One of the synthesized drugs has shown promising anti-tumor efficacy and a low toxicity profile and they are now evaluating its mechanism of action. In other studies, they are examining cellular senescence—an underlying cause of relapse after chemotherapy. They showed that while senescent cancer cells are damaged and do not divide, they do produce inflammatory proteins that can promote the growth of neighboring non-damaged tumor cells thereby leading to treatment resistance, recurrence, or metastasis.
The team will continue investigating potential drug candidates for treatment of TNBC that both strongly induce tumor cell death and have a low risk of inducing cellular dormancy. In addition, they will delineate the molecular signatures of senescence that can be exploited to develop new drugs to eradicate these tumor cells.
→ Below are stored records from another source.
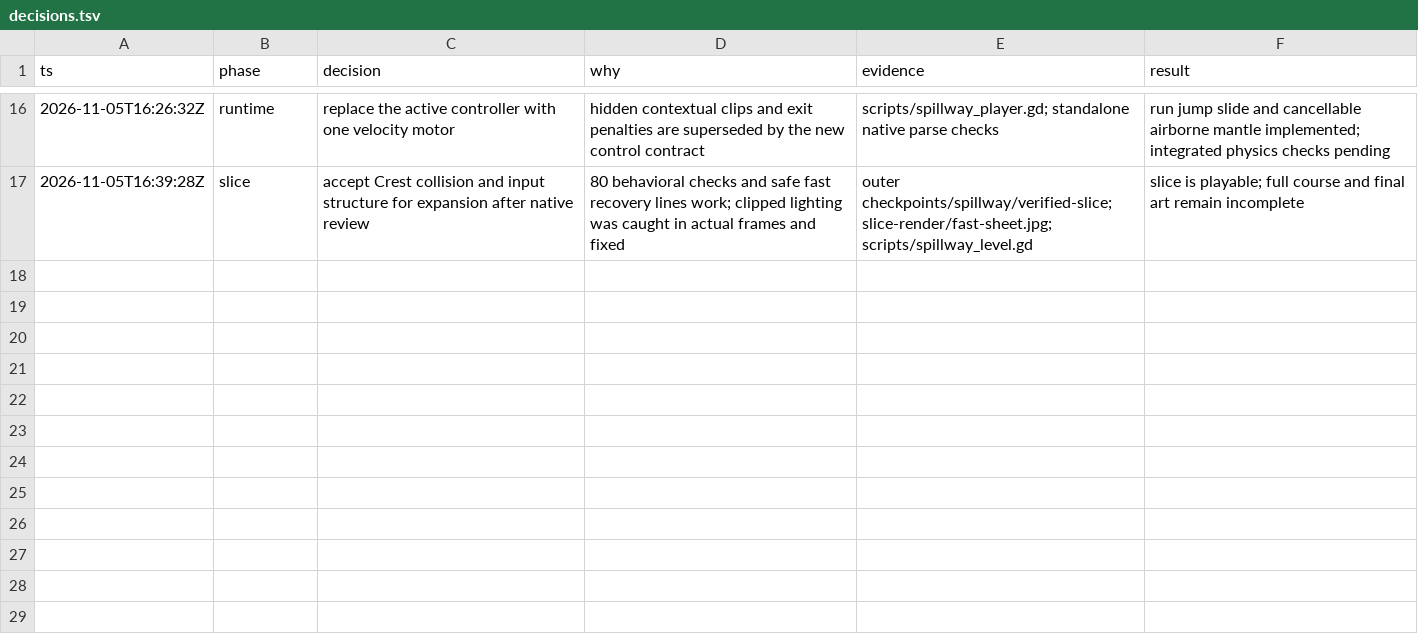
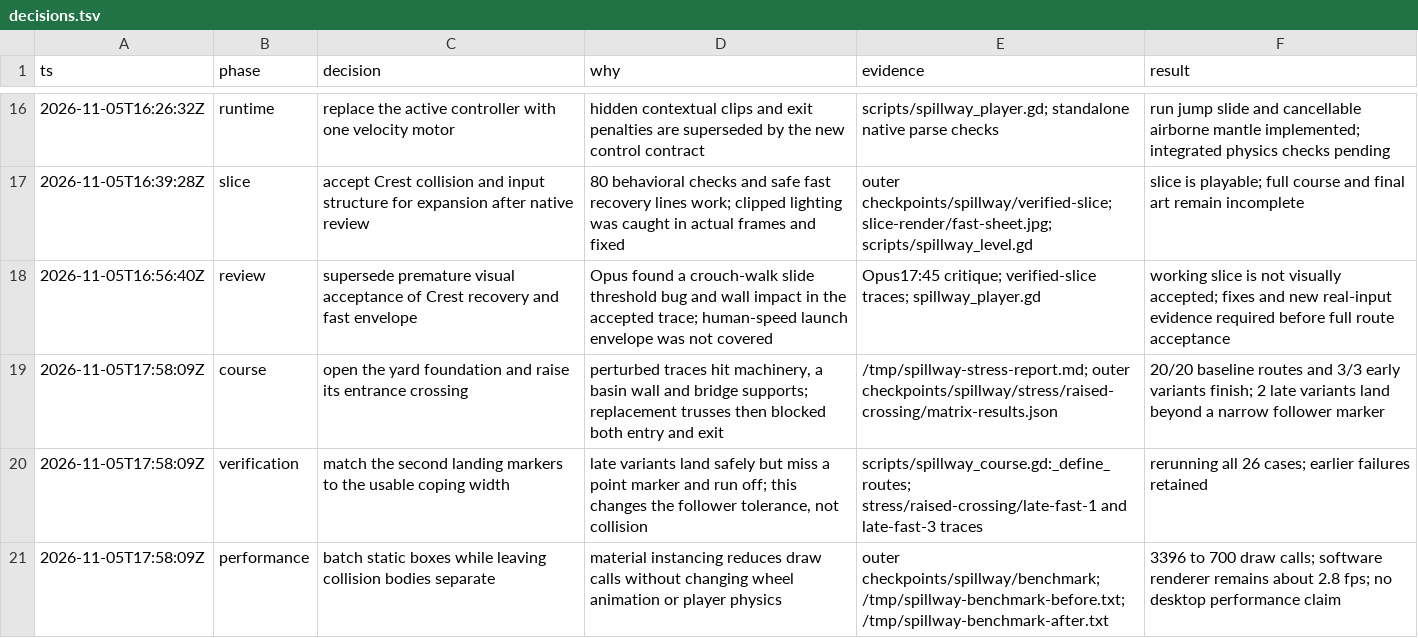
Before and after one commit to thatmike1/spillway, a TSV file: docs/reboot/decisions.tsv, drawn as a sheet; only a part is shown, gaps mark what is left out; the diff names each change by its address in the sheet, - before the commit and + after, or states it on an @@ line.

Commit message:
feat: finish the three-part spillway course (ccChat-general-rowb)

```diff
--- a/docs/reboot/decisions.tsv
+++ b/docs/reboot/decisions.tsv
+row 18: 2026-11-05T16:56:40Z | review | supersede premature visual acceptance of Crest recovery and fast envelope | Opus found a crouch-walk slide threshold bug and wall impact in the accepted trace; human-speed launch envelope was not covered | Opus17:45 critique; verified-slice traces; spillway_player.gd | working slice is not visually accepted; fixes and new real-input evidence required before full route acceptance
+row 19: 2026-11-05T17:58:09Z | course | open the yard foundation and raise its entrance crossing | perturbed traces hit machinery, a basin wall and bridge supports; replacement trusses then blocked both entry and exit | /tmp/spillway-stress-report.md; outer checkpoints/spillway/stress/raised-crossing/matrix-results.json | 20/20 baseline routes and 3/3 early variants finish; 2 late variants land beyond a narrow follower marker
+row 20: 2026-11-05T17:58:09Z | verification | match the second landing markers to the usable coping width | late variants land safely but miss a point marker and run off; this changes the follower tolerance, not collision | scripts/spillway_course.gd:_define_routes; stress/raised-crossing/late-fast-1 and late-fast-3 traces | rerunning all 26 cases; earlier failures retained
+row 21: 2026-11-05T17:58:09Z | performance | batch static boxes while leaving collision bodies separate | material instancing reduces draw calls without changing wheel animation or player physics | outer checkpoints/spillway/benchmark; /tmp/spillway-benchmark-before.txt; /tmp/spillway-benchmark-after.txt | 3396 to 700 draw calls; software renderer remains about 2.8 fps; no desktop performance claim
```
Also changed, not shown: 25 other files.
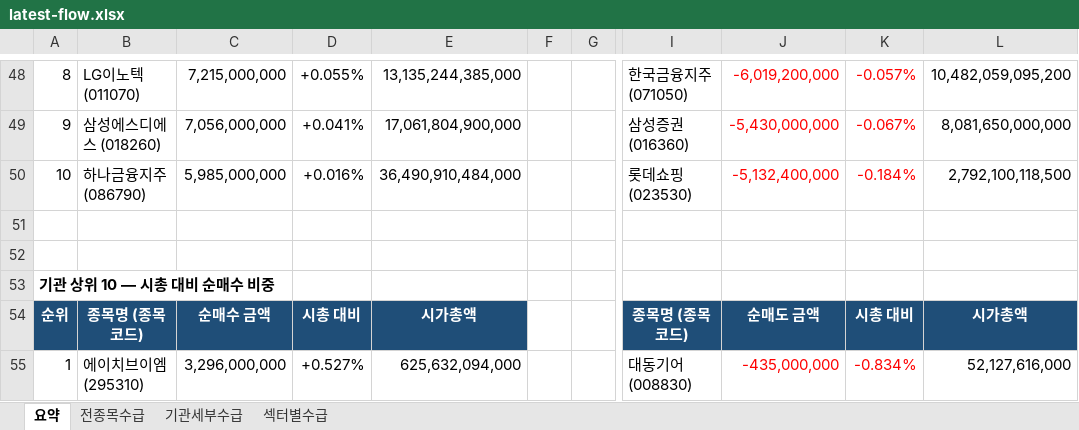
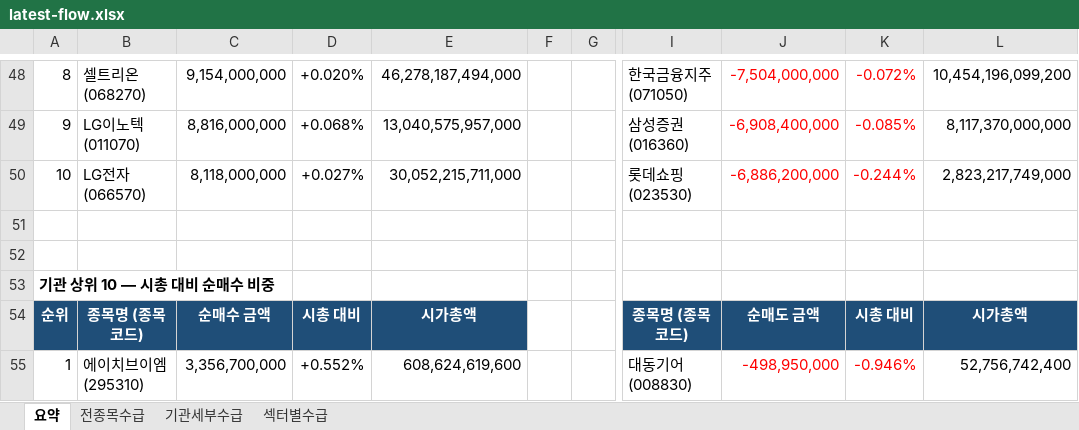
Before and after one commit to HeeChaNY/stock-market-dashboards, an Excel workbook: dashboard/latest-flow.xlsx, sheet 요약, drawn as a sheet; only a part is shown, gaps mark what is left out; values as stored, in another font and other column widths than the file's, no borders; the diff covers the shown part only; the diff names each change by its address in the sheet, - before the commit and + after, or states it on an @@ line.

```diff
--- a/dashboard/latest-flow.xlsx (sheet 요약)
+++ b/dashboard/latest-flow.xlsx (sheet 요약)
-B48: LG이노텍 (011070)
+B48: 셀트리온 (068270)
-C48: 7,215,000,000
+C48: 9,154,000,000
-D48: +0.055%
+D48: +0.020%
-E48: 13,135,244,385,000
+E48: 46,278,187,494,000
-J48: -6,019,200,000
+J48: -7,504,000,000
-K48: -0.057%
+K48: -0.072%
-L48: 10,482,059,095,200
+L48: 10,454,196,099,200
-B49: 삼성에스디에스 (018260)
+B49: LG이노텍 (011070)
-C49: 7,056,000,000
+C49: 8,816,000,000
-D49: +0.041%
+D49: +0.068%
-E49: 17,061,804,900,000
+E49: 13,040,575,957,000
-J49: -5,430,000,000
+J49: -6,908,400,000
-K49: -0.067%
+K49: -0.085%
-L49: 8,081,650,000,000
+L49: 8,117,370,000,000
-B50: 하나금융지주 (086790)
+B50: LG전자 (066570)
-C50: 5,985,000,000
+C50: 8,118,000,000
-D50: +0.016%
+D50: +0.027%
-E50: 36,490,910,484,000
+E50: 30,052,215,711,000
-J50: -5,132,400,000
+J50: -6,886,200,000
-K50: -0.184%
+K50: -0.244%
-L50: 2,792,100,118,500
+L50: 2,823,217,749,000
-C55: 3,296,000,000
+C55: 3,356,700,000
-D55: +0.527%
+D55: +0.552%
-E55: 625,632,094,000
+E55: 608,624,619,600
-J55: -435,000,000
+J55: -498,950,000
-K55: -0.834%
+K55: -0.946%
-L55: 52,127,616,000
+L55: 52,756,742,400
```
Also changed, not shown: 18 added rows, 18 removed rows and 120 edited cells elsewhere in this sheet, sheet 전종목수급, sheet 기관세부수급, sheet 섹터별수급, 1 other file.
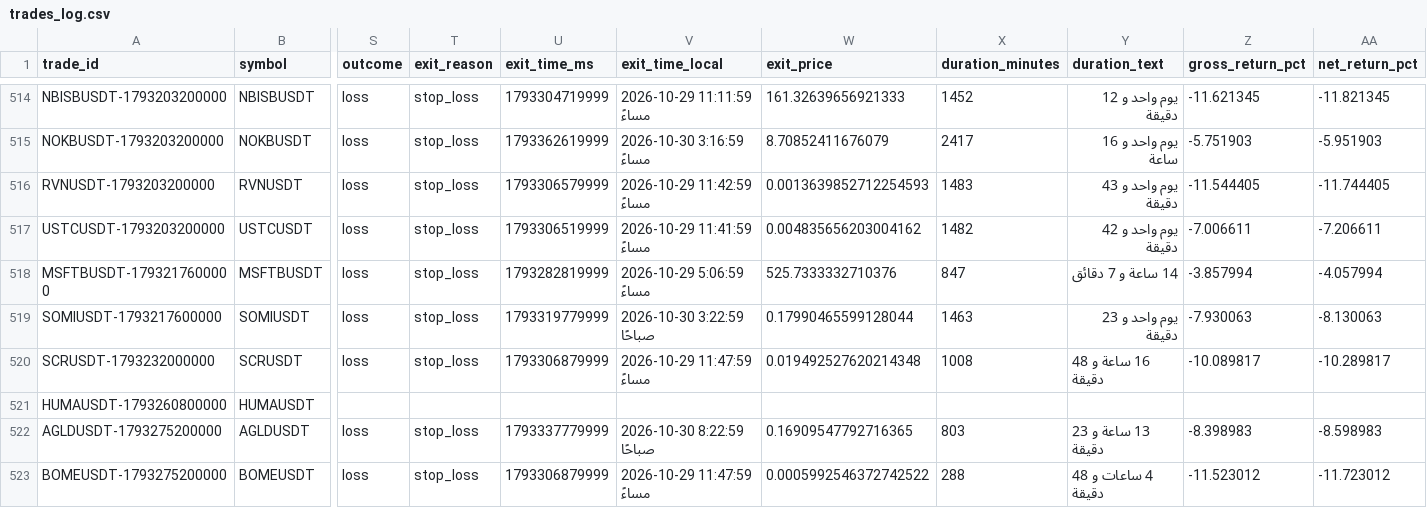
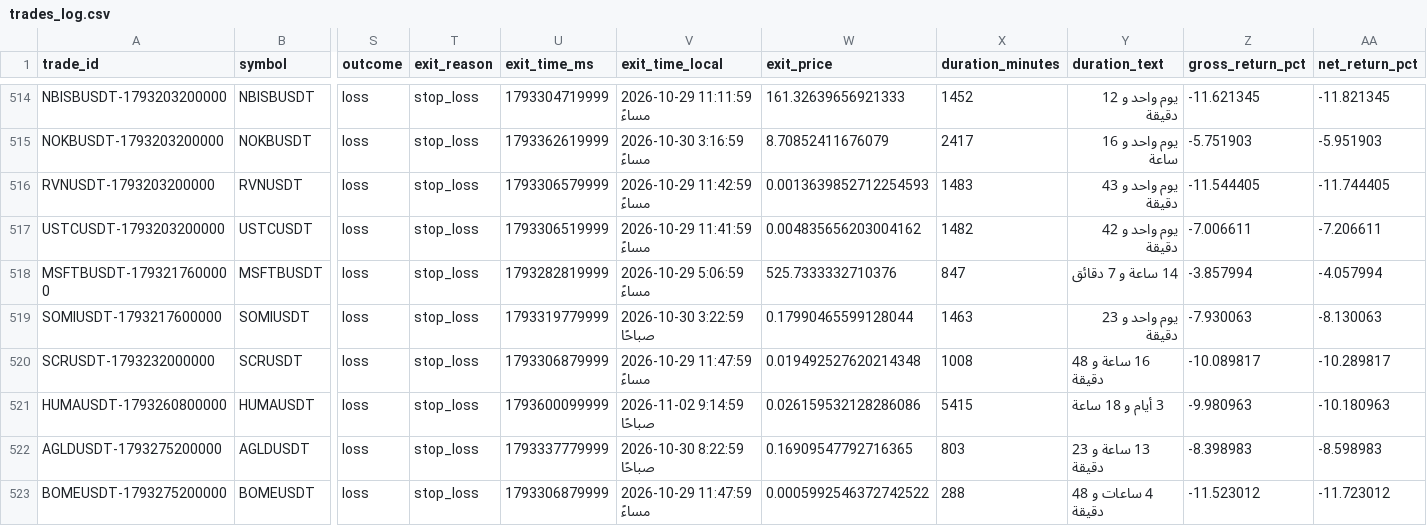
Before and after one commit to turky4500/binance-spot-usdt-signal-bot, a CSV file: data/trades_log.csv, drawn as a sheet; only a part is shown, gaps mark what is left out; the diff names each change by its address in the sheet, - before the commit and + after, or states it on an @@ line.

```diff
--- a/data/trades_log.csv
+++ b/data/trades_log.csv
-S521 (outcome): (empty)
+S521 (outcome): loss
-T521 (exit_reason): (empty)
+T521 (exit_reason): stop_loss
-U521 (exit_time_ms): (empty)
+U521 (exit_time_ms): 1793600099999
-V521 (exit_time_local): (empty)
+V521 (exit_time_local): 2026-11-02 9:14:59 صباحًا
-W521 (exit_price): (empty)
+W521 (exit_price): 0.026159532128286086
-X521 (duration_minutes): (empty)
+X521 (duration_minutes): 5415
-Y521 (duration_text): (empty)
+Y521 (duration_text): 3 أيام و 18 ساعة
-Z521 (gross_return_pct): (empty)
+Z521 (gross_return_pct): -9.980963
-AA521 (net_return_pct): (empty)
+AA521 (net_return_pct): -10.180963
```
Also changed, not shown: 1 other file.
Dr. Susan Band Horwitz is a Distinguished University Professor at the Albert Einstein College of Medicine. She grew up in Boston and after graduating from Bryn Mawr College, received her PhD in Biochemistry from Brandeis University.
Dr. Horwitz has had a continuing interest in natural products as a source of new drugs for the treatment of cancer. Her laboratory discovered Taxol— a drug isolated from the yew plant, Taxus brevifolia—which has been a major focus of their work and, today, is given to over a million patients. Dr. Horwitz' research played an important role in encouraging the development of Taxol by the National Cancer Institute.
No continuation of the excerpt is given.